In papers obtained by TMZ, the fast-food chain is calling his previously filed federal lawsuit, another attempt to “burnish his gangsta rapper persona by distorting beyond all recognition a bona fide, good faith offer.”

The suit claims that 50 (real name: Curtis Jackson) has used his “colorful” past to cultivate an image of “belligerence and arrogance,” and says he has a “well-publicized track record for making threats, starting feuds and filing lawsuits,” while also painting himself as a charitable person who gives back to his community.

Taco Bell argues that their offer to donate $10,000 to the charity of 50’s choice and give the restaurant’s patrons free food if 50 showed up at any Taco Bell restaurant and “rapped an order in the drive thru using the name 79 Cent, 89 Cent or 99 Cent,” was made in earnest.

The legal action taken on both sides stems from a fake open letter sent out by Taco Bell Corp. asking 50 Cent to change his name for one day to 79 Cent, 89 Cent or 99 Cent to help publicize its value menu.

The suit claims that the “humorous but sincere” letter it sent to 50 had an obvious “jovial spirit,” but with a serious underlying offer.

“The challenge — asking Jackson to temporarily change his name … for charity — was a soft ridicule and good-natured lampoon of the rapper’s moniker, 50 Cent, and his public image as a gangsta rapper,” the suit reads.

They also claim the letter from Taco Bell’s president was not used in ads, that 50’s name was never used in an ad campaign, and that “celebrity challenges are notable and newsworthy and reported in the media.”

In a statement given to MTV this week, Fiddy’s attorney, Peter Raymond, said: “Mr. Jackson filed this lawsuit to protect his valuable trademark and privacy rights against infringers like Taco Bell, who seek to make money using his name without his permission.
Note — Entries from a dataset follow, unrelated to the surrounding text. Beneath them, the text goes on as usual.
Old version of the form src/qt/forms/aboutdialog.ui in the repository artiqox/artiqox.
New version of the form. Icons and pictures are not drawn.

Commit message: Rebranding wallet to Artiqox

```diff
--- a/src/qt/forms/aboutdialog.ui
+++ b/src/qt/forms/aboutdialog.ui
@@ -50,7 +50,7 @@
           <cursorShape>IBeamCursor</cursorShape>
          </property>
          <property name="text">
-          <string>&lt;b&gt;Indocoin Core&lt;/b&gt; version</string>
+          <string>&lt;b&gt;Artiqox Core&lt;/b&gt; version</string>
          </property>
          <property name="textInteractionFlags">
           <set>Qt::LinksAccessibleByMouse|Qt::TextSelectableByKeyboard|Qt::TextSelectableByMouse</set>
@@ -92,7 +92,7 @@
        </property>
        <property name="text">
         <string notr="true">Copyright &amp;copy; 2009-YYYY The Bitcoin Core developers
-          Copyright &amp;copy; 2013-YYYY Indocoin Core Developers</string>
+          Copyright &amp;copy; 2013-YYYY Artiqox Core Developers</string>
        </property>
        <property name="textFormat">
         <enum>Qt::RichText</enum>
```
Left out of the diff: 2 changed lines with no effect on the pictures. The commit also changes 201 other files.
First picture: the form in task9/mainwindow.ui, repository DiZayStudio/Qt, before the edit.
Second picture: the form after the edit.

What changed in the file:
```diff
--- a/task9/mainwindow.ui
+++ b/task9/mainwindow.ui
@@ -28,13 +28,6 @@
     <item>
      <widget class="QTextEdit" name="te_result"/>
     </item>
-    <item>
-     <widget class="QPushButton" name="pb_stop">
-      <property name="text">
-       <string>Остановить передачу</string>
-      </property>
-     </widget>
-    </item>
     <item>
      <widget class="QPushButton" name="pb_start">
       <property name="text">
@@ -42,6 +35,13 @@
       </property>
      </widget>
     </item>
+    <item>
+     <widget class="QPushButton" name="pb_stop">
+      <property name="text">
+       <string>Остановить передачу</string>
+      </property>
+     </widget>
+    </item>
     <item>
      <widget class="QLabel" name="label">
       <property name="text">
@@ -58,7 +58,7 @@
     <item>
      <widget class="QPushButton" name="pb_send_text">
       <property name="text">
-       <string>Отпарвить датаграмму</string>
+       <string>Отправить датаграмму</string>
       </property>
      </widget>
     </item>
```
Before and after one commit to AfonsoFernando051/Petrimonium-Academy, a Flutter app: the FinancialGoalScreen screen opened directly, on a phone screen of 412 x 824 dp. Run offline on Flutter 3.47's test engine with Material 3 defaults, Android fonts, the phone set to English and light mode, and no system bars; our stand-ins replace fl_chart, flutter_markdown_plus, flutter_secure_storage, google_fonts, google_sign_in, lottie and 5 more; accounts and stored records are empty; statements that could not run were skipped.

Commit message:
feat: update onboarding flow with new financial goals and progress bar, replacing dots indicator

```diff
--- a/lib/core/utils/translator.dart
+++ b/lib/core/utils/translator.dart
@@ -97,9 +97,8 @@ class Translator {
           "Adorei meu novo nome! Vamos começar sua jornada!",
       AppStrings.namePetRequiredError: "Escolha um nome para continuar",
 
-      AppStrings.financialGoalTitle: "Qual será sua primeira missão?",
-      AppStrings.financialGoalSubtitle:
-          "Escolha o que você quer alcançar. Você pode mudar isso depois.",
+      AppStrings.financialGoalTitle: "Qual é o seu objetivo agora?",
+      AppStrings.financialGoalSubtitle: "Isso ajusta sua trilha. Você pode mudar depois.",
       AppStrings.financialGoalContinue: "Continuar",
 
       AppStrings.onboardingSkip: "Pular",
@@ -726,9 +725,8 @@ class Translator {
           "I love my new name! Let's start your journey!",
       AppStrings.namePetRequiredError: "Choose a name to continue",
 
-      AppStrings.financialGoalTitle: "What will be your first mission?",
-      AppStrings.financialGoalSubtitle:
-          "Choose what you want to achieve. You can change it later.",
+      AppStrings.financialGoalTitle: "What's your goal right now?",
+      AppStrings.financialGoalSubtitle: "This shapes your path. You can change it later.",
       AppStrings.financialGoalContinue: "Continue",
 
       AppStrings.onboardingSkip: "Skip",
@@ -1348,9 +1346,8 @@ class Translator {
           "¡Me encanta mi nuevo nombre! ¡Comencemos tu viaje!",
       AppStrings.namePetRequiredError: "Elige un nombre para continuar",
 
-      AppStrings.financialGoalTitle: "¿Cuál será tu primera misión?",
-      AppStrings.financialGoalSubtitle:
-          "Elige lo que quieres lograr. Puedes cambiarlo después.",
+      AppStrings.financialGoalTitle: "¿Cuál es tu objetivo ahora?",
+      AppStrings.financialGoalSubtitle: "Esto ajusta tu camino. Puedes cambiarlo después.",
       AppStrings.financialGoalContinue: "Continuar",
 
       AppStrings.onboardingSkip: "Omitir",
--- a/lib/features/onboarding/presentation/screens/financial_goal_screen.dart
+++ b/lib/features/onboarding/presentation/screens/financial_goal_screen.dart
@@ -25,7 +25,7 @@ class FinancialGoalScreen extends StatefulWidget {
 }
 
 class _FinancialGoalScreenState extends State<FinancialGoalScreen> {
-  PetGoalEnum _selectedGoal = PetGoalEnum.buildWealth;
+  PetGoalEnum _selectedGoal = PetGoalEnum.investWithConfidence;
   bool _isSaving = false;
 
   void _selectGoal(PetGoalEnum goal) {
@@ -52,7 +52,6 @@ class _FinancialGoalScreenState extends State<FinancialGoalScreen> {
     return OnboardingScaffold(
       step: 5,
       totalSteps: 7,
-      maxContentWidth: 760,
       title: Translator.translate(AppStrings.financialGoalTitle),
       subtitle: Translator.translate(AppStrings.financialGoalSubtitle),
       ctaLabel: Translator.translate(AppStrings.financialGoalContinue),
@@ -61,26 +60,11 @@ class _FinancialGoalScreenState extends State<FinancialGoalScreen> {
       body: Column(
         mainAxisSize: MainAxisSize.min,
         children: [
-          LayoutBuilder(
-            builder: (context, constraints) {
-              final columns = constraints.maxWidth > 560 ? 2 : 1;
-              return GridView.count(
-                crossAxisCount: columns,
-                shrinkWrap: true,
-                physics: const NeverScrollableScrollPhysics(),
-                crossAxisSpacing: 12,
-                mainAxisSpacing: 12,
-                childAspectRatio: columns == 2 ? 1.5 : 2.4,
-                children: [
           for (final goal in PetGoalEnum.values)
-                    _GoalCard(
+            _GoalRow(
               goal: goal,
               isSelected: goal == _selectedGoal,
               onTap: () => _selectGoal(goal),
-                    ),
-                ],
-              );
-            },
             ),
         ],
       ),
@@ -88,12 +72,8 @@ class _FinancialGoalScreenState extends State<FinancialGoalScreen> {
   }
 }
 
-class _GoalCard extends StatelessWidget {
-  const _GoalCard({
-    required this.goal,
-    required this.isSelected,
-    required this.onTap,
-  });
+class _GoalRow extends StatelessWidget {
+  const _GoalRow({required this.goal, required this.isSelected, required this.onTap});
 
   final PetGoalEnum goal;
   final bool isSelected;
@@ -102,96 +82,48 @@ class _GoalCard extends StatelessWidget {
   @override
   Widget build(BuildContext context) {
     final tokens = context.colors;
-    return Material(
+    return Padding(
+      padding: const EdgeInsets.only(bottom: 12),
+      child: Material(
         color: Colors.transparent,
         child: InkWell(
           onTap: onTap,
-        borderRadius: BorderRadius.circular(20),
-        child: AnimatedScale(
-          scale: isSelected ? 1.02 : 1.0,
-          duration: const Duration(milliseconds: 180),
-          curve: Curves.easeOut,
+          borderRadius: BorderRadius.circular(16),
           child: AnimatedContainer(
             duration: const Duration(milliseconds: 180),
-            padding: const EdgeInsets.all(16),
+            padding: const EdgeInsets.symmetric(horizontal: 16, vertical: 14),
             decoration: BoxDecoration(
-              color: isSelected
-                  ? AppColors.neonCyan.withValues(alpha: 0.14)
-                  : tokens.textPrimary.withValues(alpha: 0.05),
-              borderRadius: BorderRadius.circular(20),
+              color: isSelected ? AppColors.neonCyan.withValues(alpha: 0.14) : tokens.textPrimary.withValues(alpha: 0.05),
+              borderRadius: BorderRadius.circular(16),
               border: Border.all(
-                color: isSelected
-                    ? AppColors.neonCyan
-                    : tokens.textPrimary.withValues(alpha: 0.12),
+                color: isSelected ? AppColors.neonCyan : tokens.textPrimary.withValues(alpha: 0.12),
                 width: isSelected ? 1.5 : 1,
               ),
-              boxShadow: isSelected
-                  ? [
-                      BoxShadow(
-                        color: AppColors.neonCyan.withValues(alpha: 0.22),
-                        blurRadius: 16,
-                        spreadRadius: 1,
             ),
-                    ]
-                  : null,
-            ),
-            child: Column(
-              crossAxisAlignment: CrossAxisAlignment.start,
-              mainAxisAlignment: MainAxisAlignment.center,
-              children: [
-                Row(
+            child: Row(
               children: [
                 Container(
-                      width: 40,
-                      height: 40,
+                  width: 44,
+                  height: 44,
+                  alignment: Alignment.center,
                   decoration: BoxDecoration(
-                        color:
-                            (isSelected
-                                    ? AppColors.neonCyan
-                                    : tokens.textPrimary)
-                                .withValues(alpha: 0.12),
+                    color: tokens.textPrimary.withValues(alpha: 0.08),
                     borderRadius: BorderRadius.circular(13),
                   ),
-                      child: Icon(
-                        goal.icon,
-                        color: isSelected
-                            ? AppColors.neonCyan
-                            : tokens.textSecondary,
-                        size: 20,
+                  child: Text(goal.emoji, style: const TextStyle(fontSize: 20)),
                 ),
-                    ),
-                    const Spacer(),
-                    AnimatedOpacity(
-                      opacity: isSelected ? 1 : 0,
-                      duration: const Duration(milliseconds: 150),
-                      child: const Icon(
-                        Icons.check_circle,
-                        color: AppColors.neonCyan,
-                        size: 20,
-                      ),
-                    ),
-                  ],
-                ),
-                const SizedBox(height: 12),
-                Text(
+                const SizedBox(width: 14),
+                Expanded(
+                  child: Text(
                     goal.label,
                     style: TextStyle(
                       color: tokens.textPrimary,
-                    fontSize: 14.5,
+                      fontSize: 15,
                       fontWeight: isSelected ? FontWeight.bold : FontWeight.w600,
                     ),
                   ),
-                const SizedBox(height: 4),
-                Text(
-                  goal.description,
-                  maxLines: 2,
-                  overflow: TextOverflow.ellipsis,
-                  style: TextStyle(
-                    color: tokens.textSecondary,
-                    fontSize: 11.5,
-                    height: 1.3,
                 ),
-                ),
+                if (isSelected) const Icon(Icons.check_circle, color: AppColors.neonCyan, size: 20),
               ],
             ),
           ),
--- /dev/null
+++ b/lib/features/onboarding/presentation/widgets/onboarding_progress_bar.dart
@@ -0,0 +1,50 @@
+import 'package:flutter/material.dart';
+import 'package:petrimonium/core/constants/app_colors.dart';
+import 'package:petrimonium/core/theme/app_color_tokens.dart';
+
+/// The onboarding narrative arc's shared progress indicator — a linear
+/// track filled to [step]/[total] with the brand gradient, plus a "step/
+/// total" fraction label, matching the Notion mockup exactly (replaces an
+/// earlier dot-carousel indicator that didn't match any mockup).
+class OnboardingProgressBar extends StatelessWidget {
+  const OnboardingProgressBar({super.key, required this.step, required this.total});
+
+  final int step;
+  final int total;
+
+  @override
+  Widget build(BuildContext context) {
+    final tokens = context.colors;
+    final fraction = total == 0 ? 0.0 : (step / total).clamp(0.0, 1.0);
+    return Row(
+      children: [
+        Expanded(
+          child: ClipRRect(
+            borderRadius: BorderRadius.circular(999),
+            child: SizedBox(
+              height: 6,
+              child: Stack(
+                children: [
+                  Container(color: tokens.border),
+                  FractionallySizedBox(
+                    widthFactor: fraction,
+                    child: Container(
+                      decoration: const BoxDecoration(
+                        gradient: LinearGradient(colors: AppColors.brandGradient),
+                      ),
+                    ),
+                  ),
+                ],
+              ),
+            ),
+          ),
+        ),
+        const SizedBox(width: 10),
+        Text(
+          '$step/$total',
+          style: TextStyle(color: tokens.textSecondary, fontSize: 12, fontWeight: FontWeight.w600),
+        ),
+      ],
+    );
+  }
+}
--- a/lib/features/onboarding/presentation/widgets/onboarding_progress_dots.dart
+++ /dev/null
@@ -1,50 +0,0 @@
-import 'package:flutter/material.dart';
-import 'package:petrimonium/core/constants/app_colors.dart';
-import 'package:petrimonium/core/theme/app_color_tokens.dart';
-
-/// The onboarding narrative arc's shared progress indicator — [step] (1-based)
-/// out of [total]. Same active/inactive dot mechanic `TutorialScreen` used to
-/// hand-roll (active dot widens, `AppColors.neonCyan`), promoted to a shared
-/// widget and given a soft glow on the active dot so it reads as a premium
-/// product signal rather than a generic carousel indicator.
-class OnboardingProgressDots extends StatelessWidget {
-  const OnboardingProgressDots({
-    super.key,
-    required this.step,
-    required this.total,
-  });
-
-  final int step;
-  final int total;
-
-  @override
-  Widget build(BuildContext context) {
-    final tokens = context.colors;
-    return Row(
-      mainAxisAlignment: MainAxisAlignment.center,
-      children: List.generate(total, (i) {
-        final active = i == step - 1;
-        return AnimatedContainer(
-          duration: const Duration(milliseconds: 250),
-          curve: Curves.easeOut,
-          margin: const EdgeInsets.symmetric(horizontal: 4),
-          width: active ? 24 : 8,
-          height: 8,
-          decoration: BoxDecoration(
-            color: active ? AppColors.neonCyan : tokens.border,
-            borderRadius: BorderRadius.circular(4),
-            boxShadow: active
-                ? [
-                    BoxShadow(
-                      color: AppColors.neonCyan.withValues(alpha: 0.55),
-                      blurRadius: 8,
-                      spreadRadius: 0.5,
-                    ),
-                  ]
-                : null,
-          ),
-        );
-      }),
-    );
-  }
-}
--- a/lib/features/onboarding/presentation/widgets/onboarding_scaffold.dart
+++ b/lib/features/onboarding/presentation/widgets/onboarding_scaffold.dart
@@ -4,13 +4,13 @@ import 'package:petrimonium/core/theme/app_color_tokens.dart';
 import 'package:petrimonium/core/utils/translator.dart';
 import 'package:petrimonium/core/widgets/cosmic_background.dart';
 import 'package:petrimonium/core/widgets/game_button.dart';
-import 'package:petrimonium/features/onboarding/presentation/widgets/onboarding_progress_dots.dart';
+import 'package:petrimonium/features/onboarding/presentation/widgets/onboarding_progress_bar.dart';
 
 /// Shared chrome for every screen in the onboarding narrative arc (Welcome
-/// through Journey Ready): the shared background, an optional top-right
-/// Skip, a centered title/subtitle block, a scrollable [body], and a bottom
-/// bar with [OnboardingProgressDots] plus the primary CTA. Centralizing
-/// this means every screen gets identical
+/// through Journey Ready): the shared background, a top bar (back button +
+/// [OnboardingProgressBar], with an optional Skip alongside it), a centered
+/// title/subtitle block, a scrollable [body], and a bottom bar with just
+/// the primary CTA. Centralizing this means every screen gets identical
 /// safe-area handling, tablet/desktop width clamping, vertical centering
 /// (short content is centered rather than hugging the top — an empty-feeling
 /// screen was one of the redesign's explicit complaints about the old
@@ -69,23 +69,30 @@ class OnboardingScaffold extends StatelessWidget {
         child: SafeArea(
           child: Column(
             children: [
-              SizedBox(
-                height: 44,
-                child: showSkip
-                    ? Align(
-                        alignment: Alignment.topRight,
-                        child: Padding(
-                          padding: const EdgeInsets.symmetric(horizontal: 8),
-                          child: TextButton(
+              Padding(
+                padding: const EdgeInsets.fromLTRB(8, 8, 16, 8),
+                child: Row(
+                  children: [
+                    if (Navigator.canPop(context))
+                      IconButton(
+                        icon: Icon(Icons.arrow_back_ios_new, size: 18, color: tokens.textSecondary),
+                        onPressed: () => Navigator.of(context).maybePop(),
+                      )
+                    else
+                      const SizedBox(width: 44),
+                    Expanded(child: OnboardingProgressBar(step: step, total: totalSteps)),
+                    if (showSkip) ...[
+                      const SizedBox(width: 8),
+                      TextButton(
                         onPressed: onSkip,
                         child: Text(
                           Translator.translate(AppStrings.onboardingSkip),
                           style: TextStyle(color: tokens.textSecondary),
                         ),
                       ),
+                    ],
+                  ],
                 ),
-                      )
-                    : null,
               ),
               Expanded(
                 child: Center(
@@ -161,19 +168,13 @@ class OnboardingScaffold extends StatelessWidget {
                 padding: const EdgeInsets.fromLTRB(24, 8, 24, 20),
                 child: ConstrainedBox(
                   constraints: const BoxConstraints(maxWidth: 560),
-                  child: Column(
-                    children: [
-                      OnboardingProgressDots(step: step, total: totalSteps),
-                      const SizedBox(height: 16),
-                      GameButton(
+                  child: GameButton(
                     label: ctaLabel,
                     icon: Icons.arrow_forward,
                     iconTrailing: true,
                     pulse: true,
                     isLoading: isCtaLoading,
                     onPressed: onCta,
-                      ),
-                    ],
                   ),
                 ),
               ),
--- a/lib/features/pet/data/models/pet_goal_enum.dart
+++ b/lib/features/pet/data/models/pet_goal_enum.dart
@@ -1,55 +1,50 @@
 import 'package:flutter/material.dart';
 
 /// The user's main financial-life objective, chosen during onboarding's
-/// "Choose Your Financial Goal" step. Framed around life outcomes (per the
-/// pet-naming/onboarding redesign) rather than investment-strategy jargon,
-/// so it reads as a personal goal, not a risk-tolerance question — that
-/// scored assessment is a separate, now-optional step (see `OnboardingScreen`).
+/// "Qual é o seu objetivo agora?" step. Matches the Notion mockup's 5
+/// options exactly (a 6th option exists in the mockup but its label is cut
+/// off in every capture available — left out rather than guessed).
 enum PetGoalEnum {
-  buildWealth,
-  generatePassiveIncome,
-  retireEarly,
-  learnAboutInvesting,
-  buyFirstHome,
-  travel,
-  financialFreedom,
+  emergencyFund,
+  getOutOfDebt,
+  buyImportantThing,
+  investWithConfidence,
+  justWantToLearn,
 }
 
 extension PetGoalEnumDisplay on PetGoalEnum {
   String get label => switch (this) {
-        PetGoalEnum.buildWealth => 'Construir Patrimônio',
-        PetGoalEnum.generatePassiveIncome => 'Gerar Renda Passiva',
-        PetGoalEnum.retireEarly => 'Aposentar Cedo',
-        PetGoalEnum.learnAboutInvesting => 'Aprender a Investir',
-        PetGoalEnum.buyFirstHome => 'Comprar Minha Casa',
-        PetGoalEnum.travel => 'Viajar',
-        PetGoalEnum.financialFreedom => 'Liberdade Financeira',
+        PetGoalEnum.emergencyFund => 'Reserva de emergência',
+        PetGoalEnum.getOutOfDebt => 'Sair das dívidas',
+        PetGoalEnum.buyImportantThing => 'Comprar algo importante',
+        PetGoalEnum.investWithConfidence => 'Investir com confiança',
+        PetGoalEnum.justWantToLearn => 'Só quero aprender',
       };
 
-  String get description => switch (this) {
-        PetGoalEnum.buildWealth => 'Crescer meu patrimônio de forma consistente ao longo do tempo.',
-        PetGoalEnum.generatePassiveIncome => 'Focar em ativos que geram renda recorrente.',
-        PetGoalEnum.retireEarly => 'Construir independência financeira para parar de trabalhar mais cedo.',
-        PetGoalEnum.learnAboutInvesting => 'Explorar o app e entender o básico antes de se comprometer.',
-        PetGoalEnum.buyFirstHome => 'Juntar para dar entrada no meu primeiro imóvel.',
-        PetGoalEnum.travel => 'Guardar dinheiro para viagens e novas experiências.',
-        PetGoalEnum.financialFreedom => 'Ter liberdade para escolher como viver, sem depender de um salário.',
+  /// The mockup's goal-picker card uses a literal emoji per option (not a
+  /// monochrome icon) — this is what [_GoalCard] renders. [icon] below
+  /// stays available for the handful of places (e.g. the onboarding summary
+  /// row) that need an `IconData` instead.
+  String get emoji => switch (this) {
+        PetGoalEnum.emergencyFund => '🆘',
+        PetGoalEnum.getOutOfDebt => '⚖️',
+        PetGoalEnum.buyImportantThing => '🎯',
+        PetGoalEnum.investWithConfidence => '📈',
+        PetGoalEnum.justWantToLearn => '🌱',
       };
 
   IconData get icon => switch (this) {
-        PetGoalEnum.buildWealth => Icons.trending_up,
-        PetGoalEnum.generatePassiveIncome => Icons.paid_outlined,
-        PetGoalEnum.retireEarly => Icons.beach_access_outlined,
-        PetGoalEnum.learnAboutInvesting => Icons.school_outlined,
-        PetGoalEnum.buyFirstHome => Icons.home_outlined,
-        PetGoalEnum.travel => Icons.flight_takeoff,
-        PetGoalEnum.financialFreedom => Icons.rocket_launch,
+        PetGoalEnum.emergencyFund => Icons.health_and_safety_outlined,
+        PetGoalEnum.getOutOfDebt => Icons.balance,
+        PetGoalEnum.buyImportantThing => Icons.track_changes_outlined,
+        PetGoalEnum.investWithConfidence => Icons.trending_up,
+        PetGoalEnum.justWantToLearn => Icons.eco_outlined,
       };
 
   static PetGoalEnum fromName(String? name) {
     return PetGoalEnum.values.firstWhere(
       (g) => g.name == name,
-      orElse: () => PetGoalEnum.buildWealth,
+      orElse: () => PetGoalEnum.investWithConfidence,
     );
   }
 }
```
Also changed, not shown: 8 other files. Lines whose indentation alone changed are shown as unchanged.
Mr. Jackson intends to demonstrate that Taco Bell and its affiliated companies have used this same infringing tactic before by issuing press releases using other celebrities’ names, such as Rihanna, Chris Brown, Fergie and Paris Hilton. Mr. Jackson believes that Taco Bell needs to be stopped. With this recent court filing, Taco Bell has not only misappropriated Mr. Jackson’s name, but they have now defamed his character in a desperate attempt to defend their improper actions. Mr. Jackson intends to vigorously pursue this case.”